| TASK BRIEF |
Copy every line from the records below that carries the word "blue".

● ● ● ● ● ● ●

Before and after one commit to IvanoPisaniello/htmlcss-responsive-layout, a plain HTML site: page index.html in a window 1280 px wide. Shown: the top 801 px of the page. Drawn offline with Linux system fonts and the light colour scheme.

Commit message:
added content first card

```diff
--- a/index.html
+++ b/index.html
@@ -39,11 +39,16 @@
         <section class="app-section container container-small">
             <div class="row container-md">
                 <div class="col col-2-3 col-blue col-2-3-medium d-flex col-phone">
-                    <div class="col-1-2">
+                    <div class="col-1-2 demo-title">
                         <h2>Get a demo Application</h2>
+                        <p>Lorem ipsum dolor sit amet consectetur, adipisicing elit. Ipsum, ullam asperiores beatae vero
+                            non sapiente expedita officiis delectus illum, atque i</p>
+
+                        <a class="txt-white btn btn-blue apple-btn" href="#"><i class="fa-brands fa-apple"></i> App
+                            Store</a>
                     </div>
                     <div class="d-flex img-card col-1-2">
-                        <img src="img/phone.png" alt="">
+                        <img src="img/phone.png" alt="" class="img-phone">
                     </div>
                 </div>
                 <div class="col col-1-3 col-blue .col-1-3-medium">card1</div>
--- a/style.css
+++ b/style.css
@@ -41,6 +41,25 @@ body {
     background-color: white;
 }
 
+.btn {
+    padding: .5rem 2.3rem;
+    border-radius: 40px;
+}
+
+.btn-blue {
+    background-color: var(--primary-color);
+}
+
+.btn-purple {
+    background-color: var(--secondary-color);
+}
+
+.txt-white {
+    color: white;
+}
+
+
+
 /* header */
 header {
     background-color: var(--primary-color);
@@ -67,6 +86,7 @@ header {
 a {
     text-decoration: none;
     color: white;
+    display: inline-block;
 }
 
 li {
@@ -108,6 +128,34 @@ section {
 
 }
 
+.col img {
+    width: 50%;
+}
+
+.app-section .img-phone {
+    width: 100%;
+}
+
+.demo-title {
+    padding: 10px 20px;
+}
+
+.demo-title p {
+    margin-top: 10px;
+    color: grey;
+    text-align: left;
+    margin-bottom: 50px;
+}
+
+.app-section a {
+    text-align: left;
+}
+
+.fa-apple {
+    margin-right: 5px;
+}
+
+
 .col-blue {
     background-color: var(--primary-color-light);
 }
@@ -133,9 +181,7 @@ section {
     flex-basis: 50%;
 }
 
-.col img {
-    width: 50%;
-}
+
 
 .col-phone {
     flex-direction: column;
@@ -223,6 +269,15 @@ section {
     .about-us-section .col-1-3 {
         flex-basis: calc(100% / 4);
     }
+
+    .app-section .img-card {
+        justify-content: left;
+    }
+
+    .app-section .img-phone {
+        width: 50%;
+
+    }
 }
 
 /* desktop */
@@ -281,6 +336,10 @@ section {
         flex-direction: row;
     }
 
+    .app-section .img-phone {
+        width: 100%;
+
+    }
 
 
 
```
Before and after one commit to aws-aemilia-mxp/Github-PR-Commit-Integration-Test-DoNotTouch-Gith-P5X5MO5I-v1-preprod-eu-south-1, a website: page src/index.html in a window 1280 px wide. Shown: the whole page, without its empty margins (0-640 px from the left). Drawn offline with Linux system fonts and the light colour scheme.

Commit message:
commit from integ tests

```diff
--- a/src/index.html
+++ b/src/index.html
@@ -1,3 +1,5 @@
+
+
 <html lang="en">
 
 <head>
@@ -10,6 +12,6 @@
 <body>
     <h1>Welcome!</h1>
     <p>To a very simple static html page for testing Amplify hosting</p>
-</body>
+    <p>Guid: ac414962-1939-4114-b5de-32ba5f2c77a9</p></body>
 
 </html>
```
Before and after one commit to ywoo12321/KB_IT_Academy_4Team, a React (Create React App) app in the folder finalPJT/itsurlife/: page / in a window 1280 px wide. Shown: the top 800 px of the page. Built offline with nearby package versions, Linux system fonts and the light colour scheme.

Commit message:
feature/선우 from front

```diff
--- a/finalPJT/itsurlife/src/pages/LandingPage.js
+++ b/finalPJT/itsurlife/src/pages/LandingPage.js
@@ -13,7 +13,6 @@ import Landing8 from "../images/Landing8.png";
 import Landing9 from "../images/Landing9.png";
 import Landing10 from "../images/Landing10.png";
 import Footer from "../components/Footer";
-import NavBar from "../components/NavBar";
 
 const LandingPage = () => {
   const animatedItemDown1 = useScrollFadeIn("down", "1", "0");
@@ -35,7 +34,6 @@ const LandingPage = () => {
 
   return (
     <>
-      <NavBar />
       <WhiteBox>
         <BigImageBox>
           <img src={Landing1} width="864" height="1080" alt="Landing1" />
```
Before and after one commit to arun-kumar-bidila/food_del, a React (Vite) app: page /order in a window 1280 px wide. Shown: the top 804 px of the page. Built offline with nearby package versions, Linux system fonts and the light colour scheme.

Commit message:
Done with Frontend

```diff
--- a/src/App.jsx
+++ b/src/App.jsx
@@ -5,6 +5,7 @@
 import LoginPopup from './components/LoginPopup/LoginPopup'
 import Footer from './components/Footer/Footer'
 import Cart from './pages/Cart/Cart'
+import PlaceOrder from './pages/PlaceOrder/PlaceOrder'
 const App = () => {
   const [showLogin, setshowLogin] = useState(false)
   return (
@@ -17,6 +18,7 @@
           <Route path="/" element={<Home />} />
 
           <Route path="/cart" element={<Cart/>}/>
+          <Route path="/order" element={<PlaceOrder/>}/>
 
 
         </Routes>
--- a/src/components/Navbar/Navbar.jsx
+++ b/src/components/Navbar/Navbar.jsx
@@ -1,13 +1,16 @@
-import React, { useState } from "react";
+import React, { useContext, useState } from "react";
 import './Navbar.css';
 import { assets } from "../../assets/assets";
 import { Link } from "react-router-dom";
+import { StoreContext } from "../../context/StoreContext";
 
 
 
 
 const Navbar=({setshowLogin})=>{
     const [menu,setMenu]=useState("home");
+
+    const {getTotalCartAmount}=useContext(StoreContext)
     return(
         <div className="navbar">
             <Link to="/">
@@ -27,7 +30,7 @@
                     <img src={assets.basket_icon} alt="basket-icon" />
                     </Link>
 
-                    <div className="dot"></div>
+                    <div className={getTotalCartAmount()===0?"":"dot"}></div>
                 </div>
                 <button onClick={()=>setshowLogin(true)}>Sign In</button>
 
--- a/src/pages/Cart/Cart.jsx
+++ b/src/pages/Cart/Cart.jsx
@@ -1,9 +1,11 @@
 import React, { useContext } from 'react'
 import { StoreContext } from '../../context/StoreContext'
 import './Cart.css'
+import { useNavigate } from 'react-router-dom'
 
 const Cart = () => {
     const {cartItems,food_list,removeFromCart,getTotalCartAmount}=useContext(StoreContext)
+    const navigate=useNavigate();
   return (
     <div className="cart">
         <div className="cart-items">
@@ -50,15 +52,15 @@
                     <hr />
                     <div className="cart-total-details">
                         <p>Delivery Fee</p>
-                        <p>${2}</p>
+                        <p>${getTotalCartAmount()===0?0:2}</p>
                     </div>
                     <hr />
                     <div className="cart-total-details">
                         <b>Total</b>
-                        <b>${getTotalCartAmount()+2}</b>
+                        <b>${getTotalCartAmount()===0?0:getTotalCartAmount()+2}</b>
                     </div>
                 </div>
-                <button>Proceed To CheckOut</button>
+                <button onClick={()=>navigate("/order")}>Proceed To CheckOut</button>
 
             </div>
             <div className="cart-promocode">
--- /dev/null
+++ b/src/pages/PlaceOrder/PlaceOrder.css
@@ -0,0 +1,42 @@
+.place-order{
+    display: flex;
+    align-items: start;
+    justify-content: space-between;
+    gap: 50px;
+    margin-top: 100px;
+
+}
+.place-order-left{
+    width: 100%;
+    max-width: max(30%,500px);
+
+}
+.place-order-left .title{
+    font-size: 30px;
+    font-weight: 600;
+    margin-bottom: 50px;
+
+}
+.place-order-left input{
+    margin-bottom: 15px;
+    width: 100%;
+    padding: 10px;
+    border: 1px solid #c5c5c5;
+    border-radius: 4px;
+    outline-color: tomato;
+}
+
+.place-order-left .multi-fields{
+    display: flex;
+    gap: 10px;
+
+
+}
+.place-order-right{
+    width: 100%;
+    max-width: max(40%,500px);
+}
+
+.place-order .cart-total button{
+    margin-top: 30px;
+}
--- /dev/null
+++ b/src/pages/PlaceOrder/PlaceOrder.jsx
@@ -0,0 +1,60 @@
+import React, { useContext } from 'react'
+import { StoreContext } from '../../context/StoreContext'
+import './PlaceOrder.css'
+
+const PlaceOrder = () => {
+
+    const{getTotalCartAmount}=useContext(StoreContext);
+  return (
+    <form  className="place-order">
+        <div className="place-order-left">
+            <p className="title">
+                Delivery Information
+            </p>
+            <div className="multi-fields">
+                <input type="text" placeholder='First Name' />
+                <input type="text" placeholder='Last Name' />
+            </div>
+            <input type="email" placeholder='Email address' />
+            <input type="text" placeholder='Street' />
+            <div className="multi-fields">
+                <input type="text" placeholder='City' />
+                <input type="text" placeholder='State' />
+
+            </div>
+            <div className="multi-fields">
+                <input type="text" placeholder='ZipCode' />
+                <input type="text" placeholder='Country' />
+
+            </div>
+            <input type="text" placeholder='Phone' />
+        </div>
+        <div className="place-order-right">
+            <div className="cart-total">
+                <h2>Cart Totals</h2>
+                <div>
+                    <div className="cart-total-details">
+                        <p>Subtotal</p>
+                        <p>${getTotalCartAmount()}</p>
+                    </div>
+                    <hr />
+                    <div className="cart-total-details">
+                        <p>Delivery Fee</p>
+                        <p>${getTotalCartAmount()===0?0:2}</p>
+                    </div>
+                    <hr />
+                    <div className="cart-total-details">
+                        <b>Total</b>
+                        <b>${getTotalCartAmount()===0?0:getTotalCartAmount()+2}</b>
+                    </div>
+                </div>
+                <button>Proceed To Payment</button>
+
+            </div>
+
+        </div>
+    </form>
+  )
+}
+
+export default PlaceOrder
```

● ● ● ● ● ● ●

| ANSWER BOX |
                 <div class="col col-2-3 col-blue col-2-3-medium d-flex col-phone">
+                        <a class="txt-white btn btn-blue apple-btn" href="#"><i class="fa-brands fa-apple"></i> App
                 <div class="col col-1-3 col-blue .col-1-3-medium">card1</div>
+.btn-blue {
 .col-blue {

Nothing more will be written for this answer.